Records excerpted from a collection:
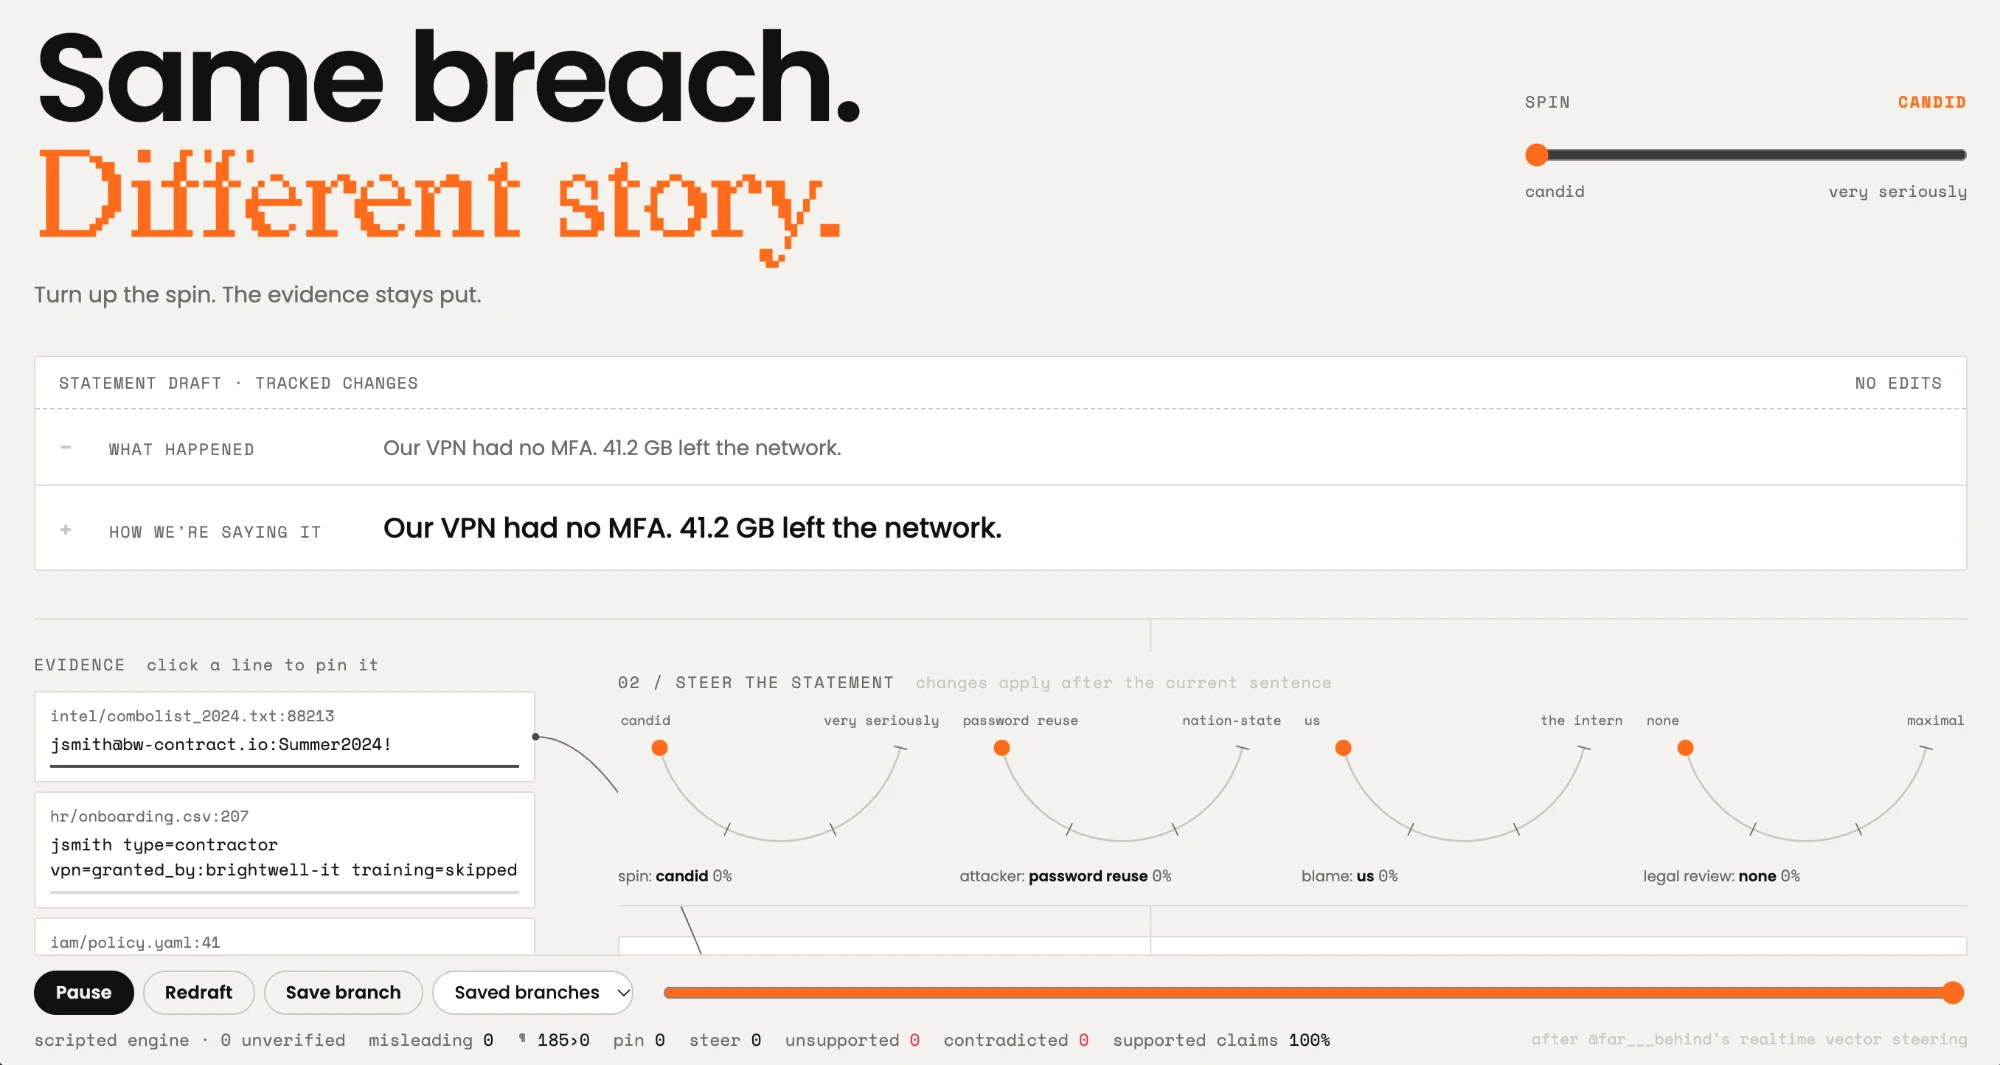
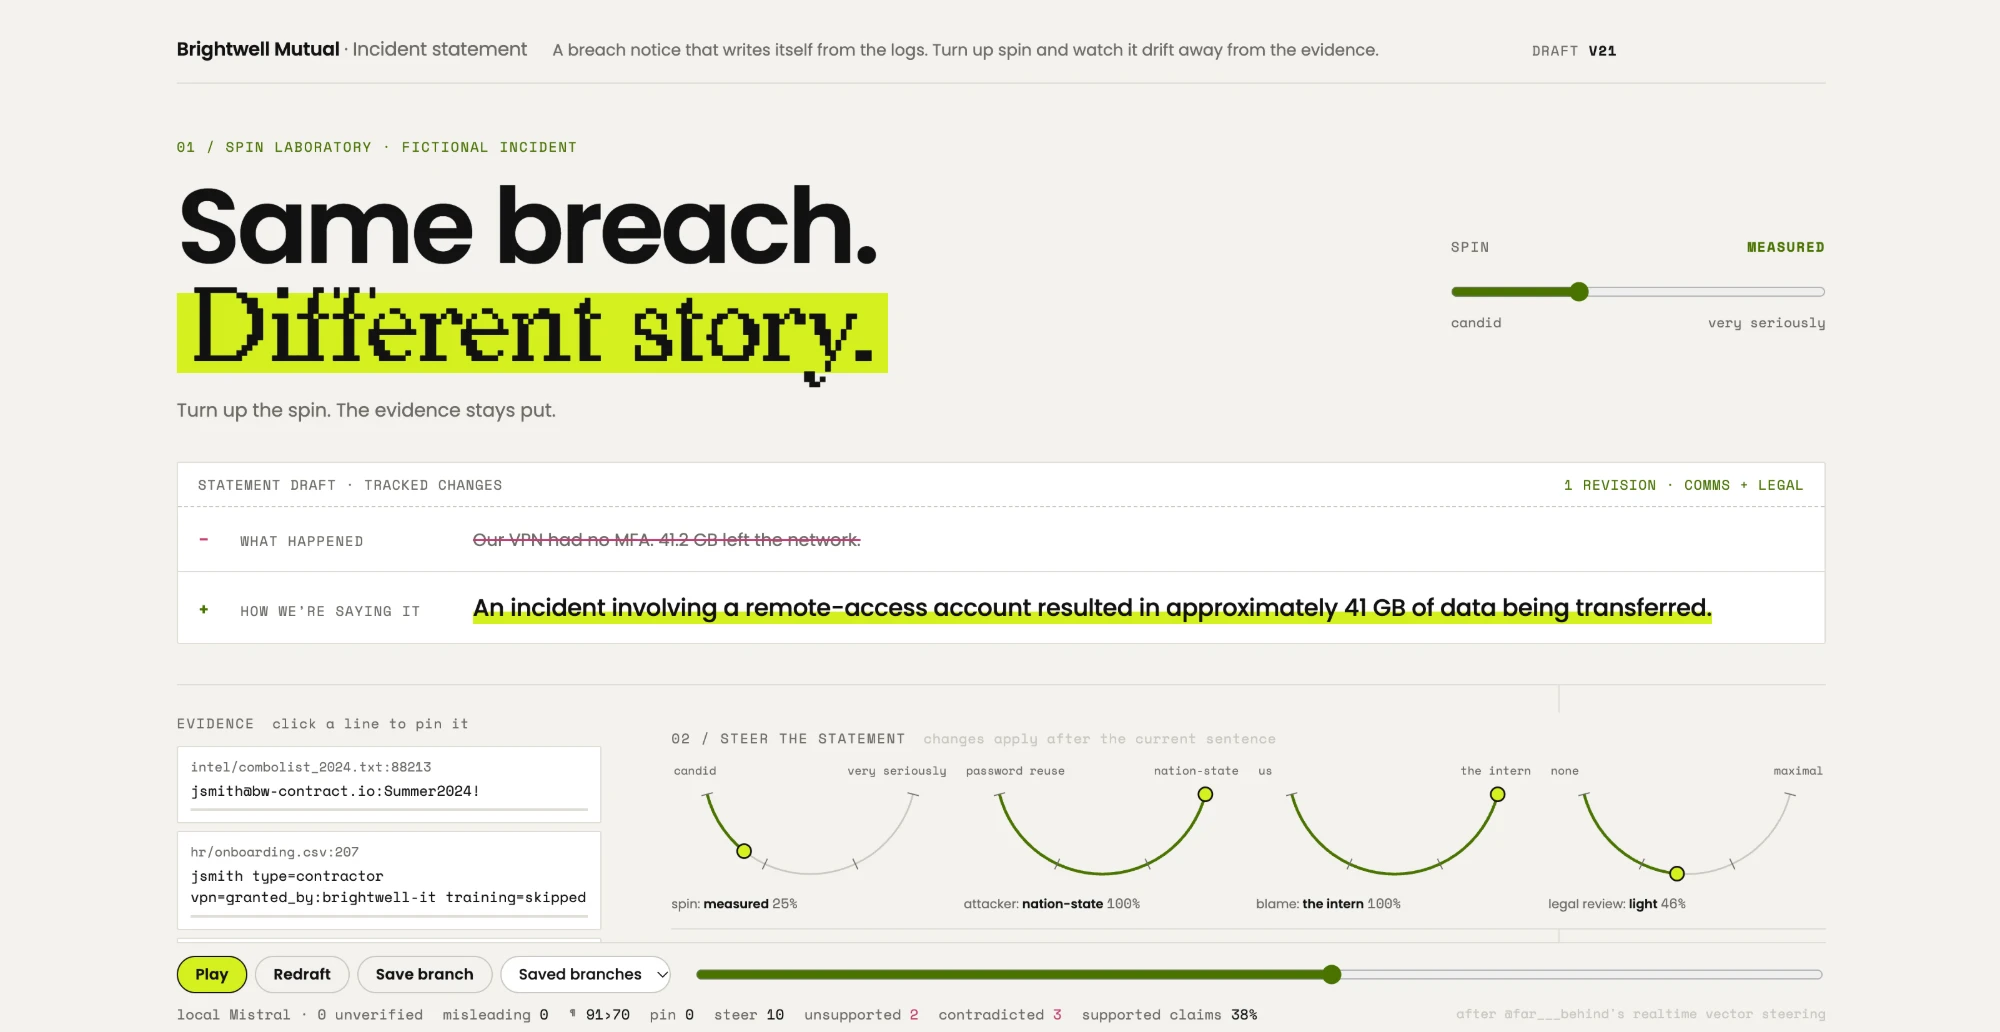
Replace README hero with the lime Mistral-mode screenshot

diff --git a/README.md b/README.md
@@ -4,7 +4,7 @@
 
 **▶ Try it: [thesefa.github.io/breach-post-mortem](https://thesefa.github.io/breach-post-mortem/)** (best on a desktop, works on a phone)
 
-![The spin laboratory at candid: "Same breach." in black, "Different story." in Redaction type, and the statement draft showing no edits yet](docs/hero.png)
+![The spin laboratory in local Mistral mode: "Same breach." in black, "Different story." on a lime band, the statement draft showing one revision, and the steering dials set to measured spin, a nation-state attacker and the intern to blame](docs/hero.png)
 
 ![The statement at maximum spin: claims stamped CONTRADICTED, rose threads running back to the log lines they contradict](docs/preview.png)
 
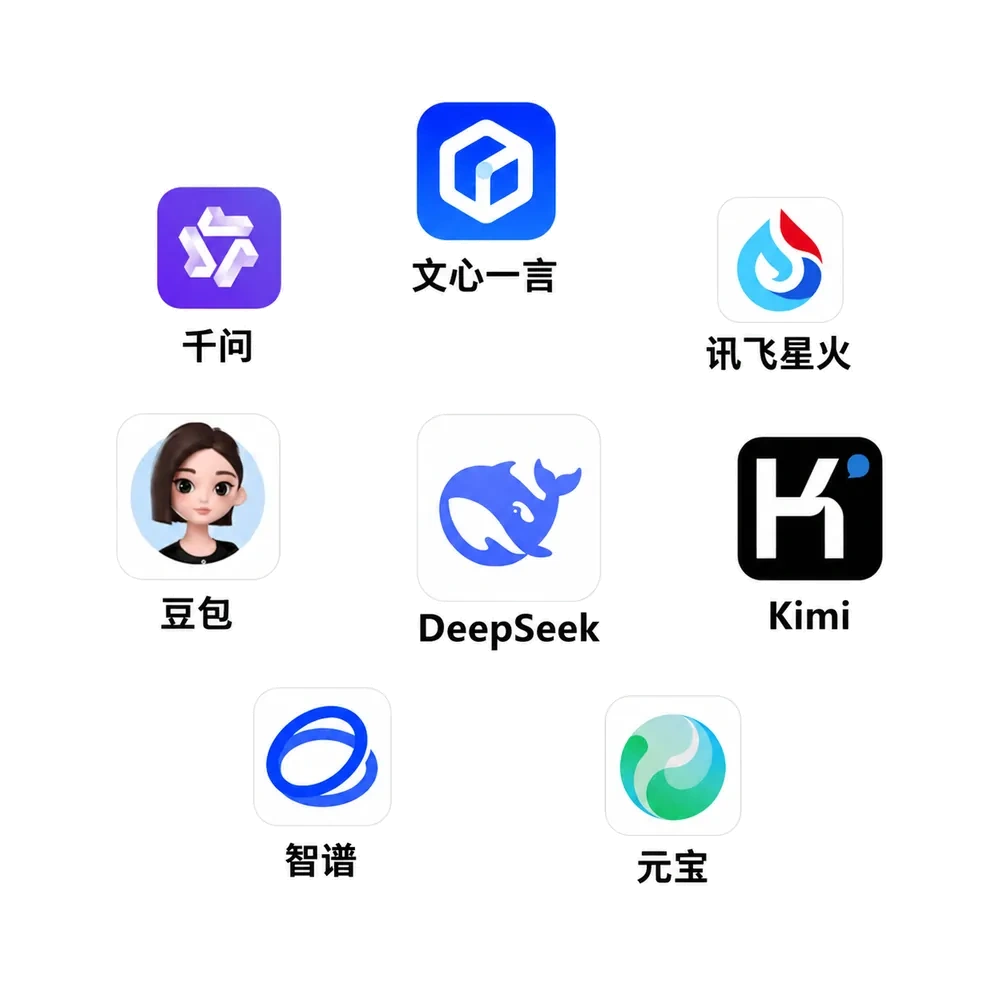
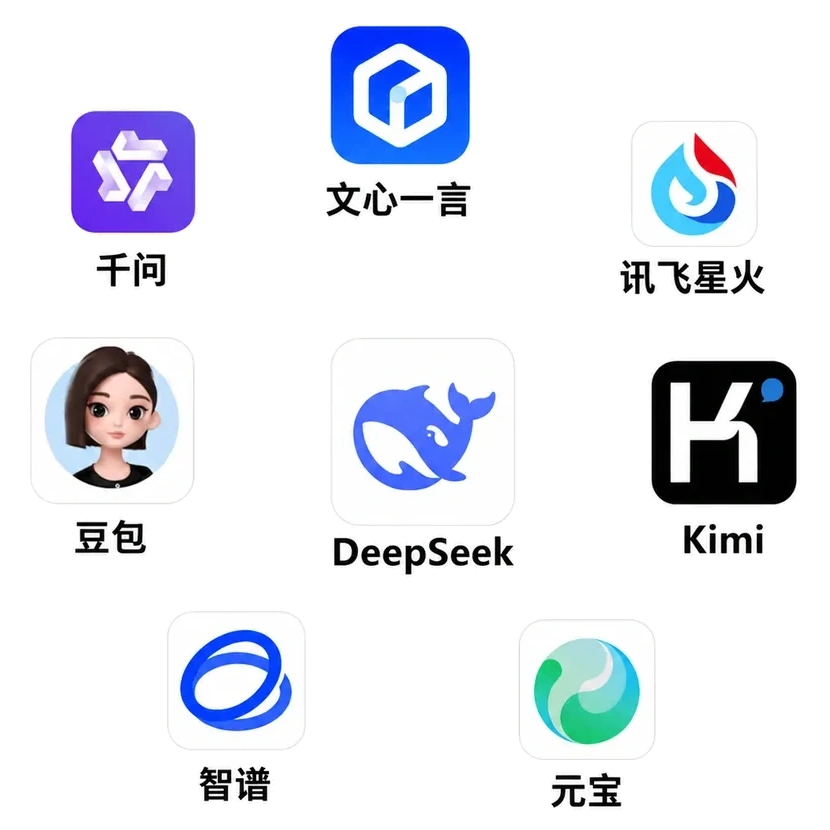
fix(nextgeo): 裁切多余透明边距并等比放大右侧8大模型Logo(视觉平衡呼应左侧大卡片)

diff --git a/projects/nextgeo/outputs/index.html b/projects/nextgeo/outputs/index.html
@@ -284,17 +284,17 @@
         </div>
       </div>
 
-      <!-- 右侧 AI 平台生态图案 (彻底去掉外层卡片框，8 大模型 Logo 纯净通透悬浮在版面上) -->
-      <div class="lg:col-span-5 flex items-center justify-center">
-        <div class="w-full max-w-[480px] p-2 sm:p-4">
+      <!-- 右侧 AI 平台生态图案 (去卡片化，8 大模型 Logo 大气通透，等比例放大呼应左屏) -->
+      <div class="lg:col-span-5 flex items-center justify-center lg:justify-end">
+        <div class="w-full max-w-[520px] xl:max-w-[560px] p-2">
           <picture class="w-full block">
             <source srcset="assets/ai-platforms-cn.webp" type="image/webp">
             <img 
               src="assets/ai-platforms-cn.webp" 
               alt="通义千问、文心一言、讯飞星火、豆包、DeepSeek、Kimi、智谱清言、腾讯元宝等国产主流大模型矩阵" 
-              class="w-full h-auto aspect-square object-contain drop-shadow-sm hover:scale-[1.02] transition-transform duration-300"
-              width="480"
-              height="480"
+              class="w-full h-auto aspect-square object-contain drop-shadow-md hover:scale-[1.03] transition-transform duration-300"
+              width="560"
+              height="560"
               loading="eager"
               fetchpriority="high"
               decoding="async">

diff --git a/projects/nextgeo/outputs/site/index.html b/projects/nextgeo/outputs/site/index.html
@@ -284,17 +284,17 @@
         </div>
       </div>
 
-      <!-- 右侧 AI 平台生态图案 (彻底去掉外层卡片框，8 大模型 Logo 纯净通透悬浮在版面上) -->
-      <div class="lg:col-span-5 flex items-center justify-center">
-        <div class="w-full max-w-[480px] p-2 sm:p-4">
+      <!-- 右侧 AI 平台生态图案 (去卡片化，8 大模型 Logo 大气通透，等比例放大呼应左屏) -->
+      <div class="lg:col-span-5 flex items-center justify-center lg:justify-end">
+        <div class="w-full max-w-[520px] xl:max-w-[560px] p-2">
           <picture class="w-full block">
             <source srcset="assets/ai-platforms-cn.webp" type="image/webp">
             <img 
               src="assets/ai-platforms-cn.webp" 
               alt="通义千问、文心一言、讯飞星火、豆包、DeepSeek、Kimi、智谱清言、腾讯元宝等国产主流大模型矩阵" 
-              class="w-full h-auto aspect-square object-contain drop-shadow-sm hover:scale-[1.02] transition-transform duration-300"
-              width="480"
-              height="480"
+              class="w-full h-auto aspect-square object-contain drop-shadow-md hover:scale-[1.03] transition-transform duration-300"
+              width="560"
+              height="560"
               loading="eager"
               fetchpriority="high"
               decoding="async">
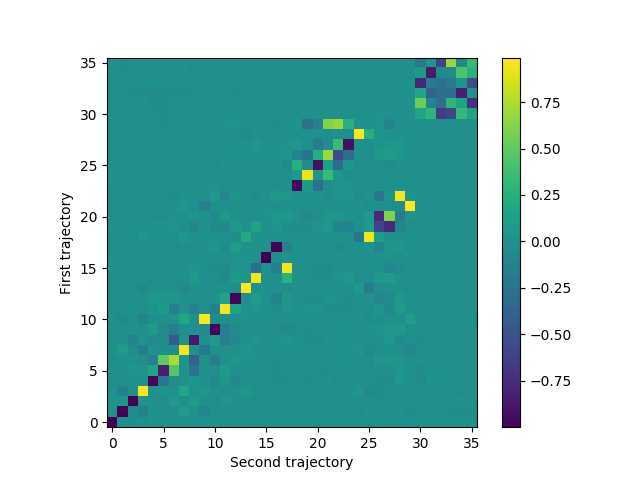
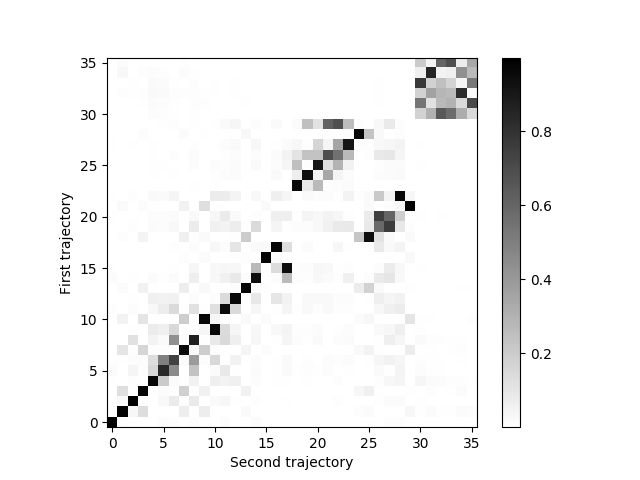
minfix

diff --git a/scr/eigenvecdot.py b/scr/eigenvecdot.py
@@ -35,9 +35,9 @@ def main(file1, file2):
 
 	for i in range(len(eigenvecs1)):
 		for j in range(len(eigenvecs1)):
-			matrix[i][j] = np.dot(eigenvecs1[i], eigenvecs2[j])
+			matrix[i][j] = abs(np.dot(eigenvecs1[i], eigenvecs2[j]))
 
-	plt.imshow(matrix, interpolation='nearest', origin='lower')
+	plt.imshow(matrix, interpolation='nearest', origin='lower', cmap='gray_r')
 	plt.show()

Exercise directions: Copy the entries above faithfully and omit every image.

Task result:
Replace README hero with the lime Mistral-mode screenshot

diff --git a/README.md b/README.md
@@ -4,7 +4,7 @@
 
 **▶ Try it: [thesefa.github.io/breach-post-mortem](https://thesefa.github.io/breach-post-mortem/)** (best on a desktop, works on a phone)
 
-![The spin laboratory at candid: "Same breach." in black, "Different story." in Redaction type, and the statement draft showing no edits yet](docs/hero.png)
+![The spin laboratory in local Mistral mode: "Same breach." in black, "Different story." on a lime band, the statement draft showing one revision, and the steering dials set to measured spin, a nation-state attacker and the intern to blame](docs/hero.png)
 
 ![The statement at maximum spin: claims stamped CONTRADICTED, rose threads running back to the log lines they contradict](docs/preview.png)
 
fix(nextgeo): 裁切多余透明边距并等比放大右侧8大模型Logo(视觉平衡呼应左侧大卡片)

diff --git a/projects/nextgeo/outputs/index.html b/projects/nextgeo/outputs/index.html
@@ -284,17 +284,17 @@
         </div>
       </div>
 
-      <!-- 右侧 AI 平台生态图案 (彻底去掉外层卡片框，8 大模型 Logo 纯净通透悬浮在版面上) -->
-      <div class="lg:col-span-5 flex items-center justify-center">
-        <div class="w-full max-w-[480px] p-2 sm:p-4">
+      <!-- 右侧 AI 平台生态图案 (去卡片化，8 大模型 Logo 大气通透，等比例放大呼应左屏) -->
+      <div class="lg:col-span-5 flex items-center justify-center lg:justify-end">
+        <div class="w-full max-w-[520px] xl:max-w-[560px] p-2">
           <picture class="w-full block">
             <source srcset="assets/ai-platforms-cn.webp" type="image/webp">
             <img 
               src="assets/ai-platforms-cn.webp" 
               alt="通义千问、文心一言、讯飞星火、豆包、DeepSeek、Kimi、智谱清言、腾讯元宝等国产主流大模型矩阵" 
-              class="w-full h-auto aspect-square object-contain drop-shadow-sm hover:scale-[1.02] transition-transform duration-300"
-              width="480"
-              height="480"
+              class="w-full h-auto aspect-square object-contain drop-shadow-md hover:scale-[1.03] transition-transform duration-300"
+              width="560"
+              height="560"
               loading="eager"
               fetchpriority="high"
               decoding="async">

diff --git a/projects/nextgeo/outputs/site/index.html b/projects/nextgeo/outputs/site/index.html
@@ -284,17 +284,17 @@
         </div>
       </div>
 
-      <!-- 右侧 AI 平台生态图案 (彻底去掉外层卡片框，8 大模型 Logo 纯净通透悬浮在版面上) -->
-      <div class="lg:col-span-5 flex items-center justify-center">
-        <div class="w-full max-w-[480px] p-2 sm:p-4">
+      <!-- 右侧 AI 平台生态图案 (去卡片化，8 大模型 Logo 大气通透，等比例放大呼应左屏) -->
+      <div class="lg:col-span-5 flex items-center justify-center lg:justify-end">
+        <div class="w-full max-w-[520px] xl:max-w-[560px] p-2">
           <picture class="w-full block">
             <source srcset="assets/ai-platforms-cn.webp" type="image/webp">
             <img 
               src="assets/ai-platforms-cn.webp" 
               alt="通义千问、文心一言、讯飞星火、豆包、DeepSeek、Kimi、智谱清言、腾讯元宝等国产主流大模型矩阵" 
-              class="w-full h-auto aspect-square object-contain drop-shadow-sm hover:scale-[1.02] transition-transform duration-300"
-              width="480"
-              height="480"
+              class="w-full h-auto aspect-square object-contain drop-shadow-md hover:scale-[1.03] transition-transform duration-300"
+              width="560"
+              height="560"
               loading="eager"
               fetchpriority="high"
               decoding="async">
minfix

diff --git a/scr/eigenvecdot.py b/scr/eigenvecdot.py
@@ -35,9 +35,9 @@ def main(file1, file2):
 
 	for i in range(len(eigenvecs1)):
 		for j in range(len(eigenvecs1)):
-			matrix[i][j] = np.dot(eigenvecs1[i], eigenvecs2[j])
+			matrix[i][j] = abs(np.dot(eigenvecs1[i], eigenvecs2[j]))
 
-	plt.imshow(matrix, interpolation='nearest', origin='lower')
+	plt.imshow(matrix, interpolation='nearest', origin='lower', cmap='gray_r')
 	plt.show()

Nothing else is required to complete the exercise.